Last year, despite WeWork's much-publicised woes, we were looking at the inexorable rise of the serviced office sector. Although flexible working practices will clearly become a more accepted part of how we work, the lockdown has also confirmed that face-to-face contact is a key part of our working lives. Although fewer workers may need to be in the office, those workers will be more conscious of social distancing, and businesses will need to comply with new rules and regulations as to how space can be used. The industrial sector has fared best in the current crisis. Demand for logistics space remains strong to meet the requirements of internet shopping and UK-wide distribution. In particular, there has been a spike in demand for storage space for non-perishables that cannot be sold and a move to refocus existing buildings for distribution and storage use. The industrial sector has become the top performer and the new safe haven for investors. With the exception of the major supermarkets, the retail and leisure sectors face an uncertain future and we will see further insolvencies and restructurings. Even when lockdown is fully lifted, it will take some time for confidence to return and footfall to return to viable levels. Rental structures are likely to evolve to enable landlords and tenants to share the pain and gain by reference to turnover and commercial success. Out of town retail parks that lend themselves to social distancing requirements may recover ahead of traditional high street outlets. It will be fundamental that people feel safe where they live, work and relax. The normally robust hotel sector may also take time to recover as confidence returns and travel restrictions are lifted. The serviced apartment sector will benefit as people prioritise their own personal space and facilities. Demand for housing is likely to remain strong in the residential sector, although the lockdown may involve a rethink in the design and location of new developments. Those finding themselves working from home on a much more regular basis may start to prioritise space over location and convenience.
It was hardly surprising that there was a slump in real estate M&A and private equity activity in 2019, the year that Brexit was supposed to happen. The covid-19 pandemic has put concerns about leaving the EU into perspective.
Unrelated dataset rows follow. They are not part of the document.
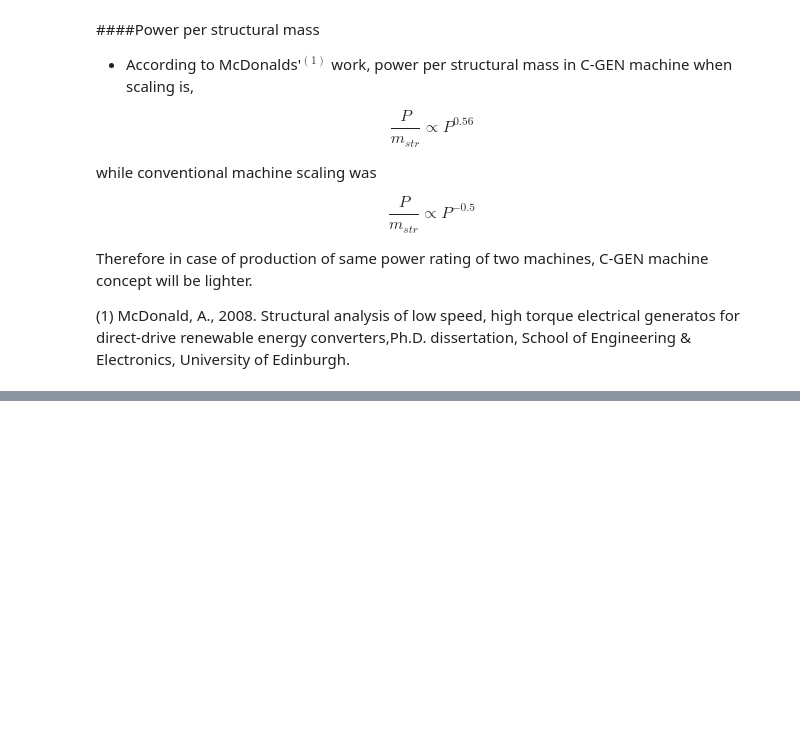
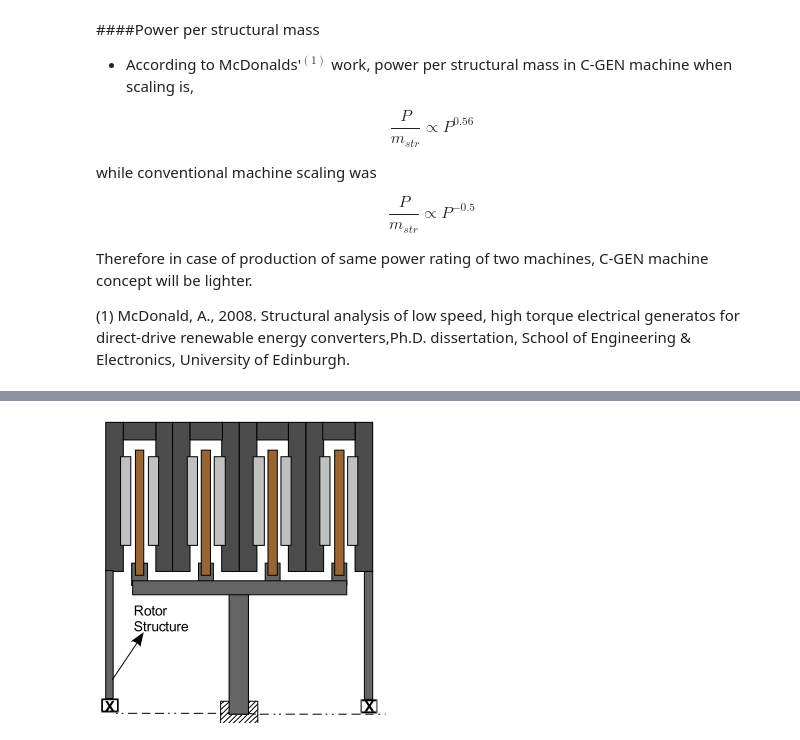
Before and after one commit to aydinbaskaya/MS_Thesis, a Jupyter notebook: Modular Generators/Documents/Direct-drive wind turbines .ipynb, the cells around one changed output, grey strips where cells are left out. Saved outputs shown, nothing was run; the diff lists cells and outputs as text; code cells hidden in the pictures; blank space fills up the shorter version.

```diff
--- a/Modular Generators/Documents/Direct-drive wind turbines .ipynb
+++ b/Modular Generators/Documents/Direct-drive wind turbines .ipynb
@@ -515,0 +552,5 @@ Therefore in case of production of same power rating of two machines, C-GEN mach
+# %%
+from IPython.display import Image
+Image(filename='isaf.png')
+# %% [output]
+[figure, added]
```
Also changed, not shown: parts of 10 cells of this notebook, 1 other file.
In order to recover, the market needs certainty, and that certainty will only arrive once the covid-19 threat is contained. If and when an effective vaccine is widely available, renewed optimism is likely to prompt a surge in activity. Until we reach that point, although there will be some distressed M&A opportunities, volumes will remain flat. There is no shortage of global capital, and it is reasonable to believe that UK real estate will remain high up on global shopping lists. London in particular will retain its position as a leading global city. However, competition will be strong, and the UK must work hard to ensure that it remains attractive as a place in which to invest and do business. Much will depend on the steps taken to stimulate the economy by a government saddled with increased debt. To that extent at least, the world has become a more level playing field. It is sincerely hoped that next year's edition brings with it much more positive news, and it will be interesting to see the shape of the global recovery.
1 Richard Smith is a partner, Ed Milliner is a senior counsel and Graham Rounce is a professional support lawyer at Slaughter and May.